[Web document revisions]
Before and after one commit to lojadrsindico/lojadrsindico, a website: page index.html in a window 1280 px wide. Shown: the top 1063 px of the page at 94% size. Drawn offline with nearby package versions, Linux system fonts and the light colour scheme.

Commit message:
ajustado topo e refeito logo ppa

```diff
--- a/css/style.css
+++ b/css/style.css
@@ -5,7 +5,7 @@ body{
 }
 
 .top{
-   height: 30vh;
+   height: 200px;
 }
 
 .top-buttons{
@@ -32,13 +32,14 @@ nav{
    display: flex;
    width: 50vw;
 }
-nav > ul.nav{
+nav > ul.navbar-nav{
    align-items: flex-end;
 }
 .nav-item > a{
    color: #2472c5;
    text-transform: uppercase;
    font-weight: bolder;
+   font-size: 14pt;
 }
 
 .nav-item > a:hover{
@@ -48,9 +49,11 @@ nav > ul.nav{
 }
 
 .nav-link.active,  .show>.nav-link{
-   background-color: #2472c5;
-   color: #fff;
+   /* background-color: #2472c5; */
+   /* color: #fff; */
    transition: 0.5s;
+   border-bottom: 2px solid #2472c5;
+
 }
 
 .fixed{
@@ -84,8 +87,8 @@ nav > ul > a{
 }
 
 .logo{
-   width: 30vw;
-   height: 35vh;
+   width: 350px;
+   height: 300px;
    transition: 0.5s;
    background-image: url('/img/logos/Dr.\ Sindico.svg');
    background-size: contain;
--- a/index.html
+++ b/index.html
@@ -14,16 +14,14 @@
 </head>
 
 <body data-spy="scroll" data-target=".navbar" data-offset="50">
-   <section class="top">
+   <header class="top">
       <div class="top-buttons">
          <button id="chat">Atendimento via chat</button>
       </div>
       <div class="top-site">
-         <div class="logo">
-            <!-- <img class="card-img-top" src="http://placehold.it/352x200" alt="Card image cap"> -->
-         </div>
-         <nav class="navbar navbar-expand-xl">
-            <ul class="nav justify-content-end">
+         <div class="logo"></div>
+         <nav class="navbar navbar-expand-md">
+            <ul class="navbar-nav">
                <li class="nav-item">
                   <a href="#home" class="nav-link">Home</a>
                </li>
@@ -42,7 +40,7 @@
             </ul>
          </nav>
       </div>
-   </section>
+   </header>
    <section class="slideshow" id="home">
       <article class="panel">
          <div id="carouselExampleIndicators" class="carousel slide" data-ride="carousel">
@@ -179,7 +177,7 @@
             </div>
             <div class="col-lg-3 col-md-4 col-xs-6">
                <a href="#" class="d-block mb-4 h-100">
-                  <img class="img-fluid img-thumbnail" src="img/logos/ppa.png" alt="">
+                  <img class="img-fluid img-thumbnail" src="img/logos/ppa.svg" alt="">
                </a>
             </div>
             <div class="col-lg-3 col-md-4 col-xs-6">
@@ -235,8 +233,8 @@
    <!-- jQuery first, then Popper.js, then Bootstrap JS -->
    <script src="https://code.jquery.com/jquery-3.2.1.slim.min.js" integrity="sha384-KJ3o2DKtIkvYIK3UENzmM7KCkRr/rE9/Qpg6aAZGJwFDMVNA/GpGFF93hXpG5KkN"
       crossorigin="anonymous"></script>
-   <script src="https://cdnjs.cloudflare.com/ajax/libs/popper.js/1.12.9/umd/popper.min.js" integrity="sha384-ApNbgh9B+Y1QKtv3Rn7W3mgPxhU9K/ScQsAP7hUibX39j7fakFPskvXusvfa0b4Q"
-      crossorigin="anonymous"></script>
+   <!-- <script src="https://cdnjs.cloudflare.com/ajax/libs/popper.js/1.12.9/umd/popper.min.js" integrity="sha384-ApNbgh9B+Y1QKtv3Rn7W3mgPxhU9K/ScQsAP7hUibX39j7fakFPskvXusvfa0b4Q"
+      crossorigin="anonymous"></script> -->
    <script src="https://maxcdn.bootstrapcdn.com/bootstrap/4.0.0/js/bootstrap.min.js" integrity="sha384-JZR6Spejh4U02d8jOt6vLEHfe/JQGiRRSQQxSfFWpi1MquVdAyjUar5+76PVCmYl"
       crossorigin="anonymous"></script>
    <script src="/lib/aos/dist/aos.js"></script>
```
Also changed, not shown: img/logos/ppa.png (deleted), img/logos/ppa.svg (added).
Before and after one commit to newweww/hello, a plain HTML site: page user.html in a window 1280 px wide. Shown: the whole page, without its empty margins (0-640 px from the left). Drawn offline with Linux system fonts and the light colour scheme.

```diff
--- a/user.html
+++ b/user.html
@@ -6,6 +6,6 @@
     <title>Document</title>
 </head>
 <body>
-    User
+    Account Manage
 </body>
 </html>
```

◆ Your objective: Print every record exactly as written.

◆ Solution to this task:
Before and after one commit to lojadrsindico/lojadrsindico, a website: page index.html in a window 1280 px wide. Shown: the top 1063 px of the page at 94% size. Drawn offline with nearby package versions, Linux system fonts and the light colour scheme.

Commit message:
ajustado topo e refeito logo ppa

```diff
--- a/css/style.css
+++ b/css/style.css
@@ -5,7 +5,7 @@ body{
 }
 
 .top{
-   height: 30vh;
+   height: 200px;
 }
 
 .top-buttons{
@@ -32,13 +32,14 @@ nav{
    display: flex;
    width: 50vw;
 }
-nav > ul.nav{
+nav > ul.navbar-nav{
    align-items: flex-end;
 }
 .nav-item > a{
    color: #2472c5;
    text-transform: uppercase;
    font-weight: bolder;
+   font-size: 14pt;
 }
 
 .nav-item > a:hover{
@@ -48,9 +49,11 @@ nav > ul.nav{
 }
 
 .nav-link.active,  .show>.nav-link{
-   background-color: #2472c5;
-   color: #fff;
+   /* background-color: #2472c5; */
+   /* color: #fff; */
    transition: 0.5s;
+   border-bottom: 2px solid #2472c5;
+
 }
 
 .fixed{
@@ -84,8 +87,8 @@ nav > ul > a{
 }
 
 .logo{
-   width: 30vw;
-   height: 35vh;
+   width: 350px;
+   height: 300px;
    transition: 0.5s;
    background-image: url('/img/logos/Dr.\ Sindico.svg');
    background-size: contain;
--- a/index.html
+++ b/index.html
@@ -14,16 +14,14 @@
 </head>
 
 <body data-spy="scroll" data-target=".navbar" data-offset="50">
-   <section class="top">
+   <header class="top">
       <div class="top-buttons">
          <button id="chat">Atendimento via chat</button>
       </div>
       <div class="top-site">
-         <div class="logo">
-            <!-- <img class="card-img-top" src="http://placehold.it/352x200" alt="Card image cap"> -->
-         </div>
-         <nav class="navbar navbar-expand-xl">
-            <ul class="nav justify-content-end">
+         <div class="logo"></div>
+         <nav class="navbar navbar-expand-md">
+            <ul class="navbar-nav">
                <li class="nav-item">
                   <a href="#home" class="nav-link">Home</a>
                </li>
@@ -42,7 +40,7 @@
             </ul>
          </nav>
       </div>
-   </section>
+   </header>
    <section class="slideshow" id="home">
       <article class="panel">
          <div id="carouselExampleIndicators" class="carousel slide" data-ride="carousel">
@@ -179,7 +177,7 @@
             </div>
             <div class="col-lg-3 col-md-4 col-xs-6">
                <a href="#" class="d-block mb-4 h-100">
-                  <img class="img-fluid img-thumbnail" src="img/logos/ppa.png" alt="">
+                  <img class="img-fluid img-thumbnail" src="img/logos/ppa.svg" alt="">
                </a>
             </div>
             <div class="col-lg-3 col-md-4 col-xs-6">
@@ -235,8 +233,8 @@
    <!-- jQuery first, then Popper.js, then Bootstrap JS -->
    <script src="https://code.jquery.com/jquery-3.2.1.slim.min.js" integrity="sha384-KJ3o2DKtIkvYIK3UENzmM7KCkRr/rE9/Qpg6aAZGJwFDMVNA/GpGFF93hXpG5KkN"
       crossorigin="anonymous"></script>
-   <script src="https://cdnjs.cloudflare.com/ajax/libs/popper.js/1.12.9/umd/popper.min.js" integrity="sha384-ApNbgh9B+Y1QKtv3Rn7W3mgPxhU9K/ScQsAP7hUibX39j7fakFPskvXusvfa0b4Q"
-      crossorigin="anonymous"></script>
+   <!-- <script src="https://cdnjs.cloudflare.com/ajax/libs/popper.js/1.12.9/umd/popper.min.js" integrity="sha384-ApNbgh9B+Y1QKtv3Rn7W3mgPxhU9K/ScQsAP7hUibX39j7fakFPskvXusvfa0b4Q"
+      crossorigin="anonymous"></script> -->
    <script src="https://maxcdn.bootstrapcdn.com/bootstrap/4.0.0/js/bootstrap.min.js" integrity="sha384-JZR6Spejh4U02d8jOt6vLEHfe/JQGiRRSQQxSfFWpi1MquVdAyjUar5+76PVCmYl"
       crossorigin="anonymous"></script>
    <script src="/lib/aos/dist/aos.js"></script>
```
Also changed, not shown: img/logos/ppa.png (deleted), img/logos/ppa.svg (added).
Before and after one commit to newweww/hello, a plain HTML site: page user.html in a window 1280 px wide. Shown: the whole page, without its empty margins (0-640 px from the left). Drawn offline with Linux system fonts and the light colour scheme.

```diff
--- a/user.html
+++ b/user.html
@@ -6,6 +6,6 @@
     <title>Document</title>
 </head>
 <body>
-    User
+    Account Manage
 </body>
 </html>
```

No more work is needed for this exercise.